● **AVAILABLE DATA**:

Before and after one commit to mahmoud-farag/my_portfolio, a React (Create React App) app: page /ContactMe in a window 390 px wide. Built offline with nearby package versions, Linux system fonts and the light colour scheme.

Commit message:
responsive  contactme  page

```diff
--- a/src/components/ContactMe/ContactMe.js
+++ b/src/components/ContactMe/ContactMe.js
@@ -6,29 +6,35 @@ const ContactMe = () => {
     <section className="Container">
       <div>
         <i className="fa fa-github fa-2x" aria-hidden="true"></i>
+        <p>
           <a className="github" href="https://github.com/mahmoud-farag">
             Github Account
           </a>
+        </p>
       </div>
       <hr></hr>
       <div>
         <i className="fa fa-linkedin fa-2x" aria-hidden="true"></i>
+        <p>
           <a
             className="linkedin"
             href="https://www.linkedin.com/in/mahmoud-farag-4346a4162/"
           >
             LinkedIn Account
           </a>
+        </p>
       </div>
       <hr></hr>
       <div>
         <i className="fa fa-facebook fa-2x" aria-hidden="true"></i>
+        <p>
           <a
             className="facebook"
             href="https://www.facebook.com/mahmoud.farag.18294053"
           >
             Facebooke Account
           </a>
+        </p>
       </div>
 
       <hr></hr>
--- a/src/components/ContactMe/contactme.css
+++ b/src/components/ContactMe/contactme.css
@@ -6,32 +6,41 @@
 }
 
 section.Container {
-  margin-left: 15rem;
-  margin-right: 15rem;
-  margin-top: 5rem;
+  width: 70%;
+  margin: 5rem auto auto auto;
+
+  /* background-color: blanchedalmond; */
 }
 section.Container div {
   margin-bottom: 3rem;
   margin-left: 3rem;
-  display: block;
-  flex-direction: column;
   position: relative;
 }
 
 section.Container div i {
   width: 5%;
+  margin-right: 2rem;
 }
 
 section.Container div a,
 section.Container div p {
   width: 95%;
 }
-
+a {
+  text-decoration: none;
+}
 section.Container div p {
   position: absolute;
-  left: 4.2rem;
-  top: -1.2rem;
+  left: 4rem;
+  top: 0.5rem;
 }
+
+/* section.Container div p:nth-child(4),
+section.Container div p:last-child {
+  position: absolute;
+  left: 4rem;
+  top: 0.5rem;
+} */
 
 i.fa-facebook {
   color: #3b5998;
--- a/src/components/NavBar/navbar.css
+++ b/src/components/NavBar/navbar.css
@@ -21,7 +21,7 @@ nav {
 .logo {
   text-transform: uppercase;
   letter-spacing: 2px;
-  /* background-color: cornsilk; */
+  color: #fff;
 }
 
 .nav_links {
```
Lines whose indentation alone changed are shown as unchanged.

● **PROBLEM REQUIREMENTS**:
Could you restate the listing above word for word, leaving nothing out?

● **TASK SOLUTION**:
Before and after one commit to mahmoud-farag/my_portfolio, a React (Create React App) app: page /ContactMe in a window 390 px wide. Built offline with nearby package versions, Linux system fonts and the light colour scheme.

Commit message:
responsive  contactme  page

```diff
--- a/src/components/ContactMe/ContactMe.js
+++ b/src/components/ContactMe/ContactMe.js
@@ -6,29 +6,35 @@ const ContactMe = () => {
     <section className="Container">
       <div>
         <i className="fa fa-github fa-2x" aria-hidden="true"></i>
+        <p>
           <a className="github" href="https://github.com/mahmoud-farag">
             Github Account
           </a>
+        </p>
       </div>
       <hr></hr>
       <div>
         <i className="fa fa-linkedin fa-2x" aria-hidden="true"></i>
+        <p>
           <a
             className="linkedin"
             href="https://www.linkedin.com/in/mahmoud-farag-4346a4162/"
           >
             LinkedIn Account
           </a>
+        </p>
       </div>
       <hr></hr>
       <div>
         <i className="fa fa-facebook fa-2x" aria-hidden="true"></i>
+        <p>
           <a
             className="facebook"
             href="https://www.facebook.com/mahmoud.farag.18294053"
           >
             Facebooke Account
           </a>
+        </p>
       </div>
 
       <hr></hr>
--- a/src/components/ContactMe/contactme.css
+++ b/src/components/ContactMe/contactme.css
@@ -6,32 +6,41 @@
 }
 
 section.Container {
-  margin-left: 15rem;
-  margin-right: 15rem;
-  margin-top: 5rem;
+  width: 70%;
+  margin: 5rem auto auto auto;
+
+  /* background-color: blanchedalmond; */
 }
 section.Container div {
   margin-bottom: 3rem;
   margin-left: 3rem;
-  display: block;
-  flex-direction: column;
   position: relative;
 }
 
 section.Container div i {
   width: 5%;
+  margin-right: 2rem;
 }
 
 section.Container div a,
 section.Container div p {
   width: 95%;
 }
-
+a {
+  text-decoration: none;
+}
 section.Container div p {
   position: absolute;
-  left: 4.2rem;
-  top: -1.2rem;
+  left: 4rem;
+  top: 0.5rem;
 }
+
+/* section.Container div p:nth-child(4),
+section.Container div p:last-child {
+  position: absolute;
+  left: 4rem;
+  top: 0.5rem;
+} */
 
 i.fa-facebook {
   color: #3b5998;
--- a/src/components/NavBar/navbar.css
+++ b/src/components/NavBar/navbar.css
@@ -21,7 +21,7 @@ nav {
 .logo {
   text-transform: uppercase;
   letter-spacing: 2px;
-  /* background-color: cornsilk; */
+  color: #fff;
 }
 
 .nav_links {
```
Lines whose indentation alone changed are shown as unchanged.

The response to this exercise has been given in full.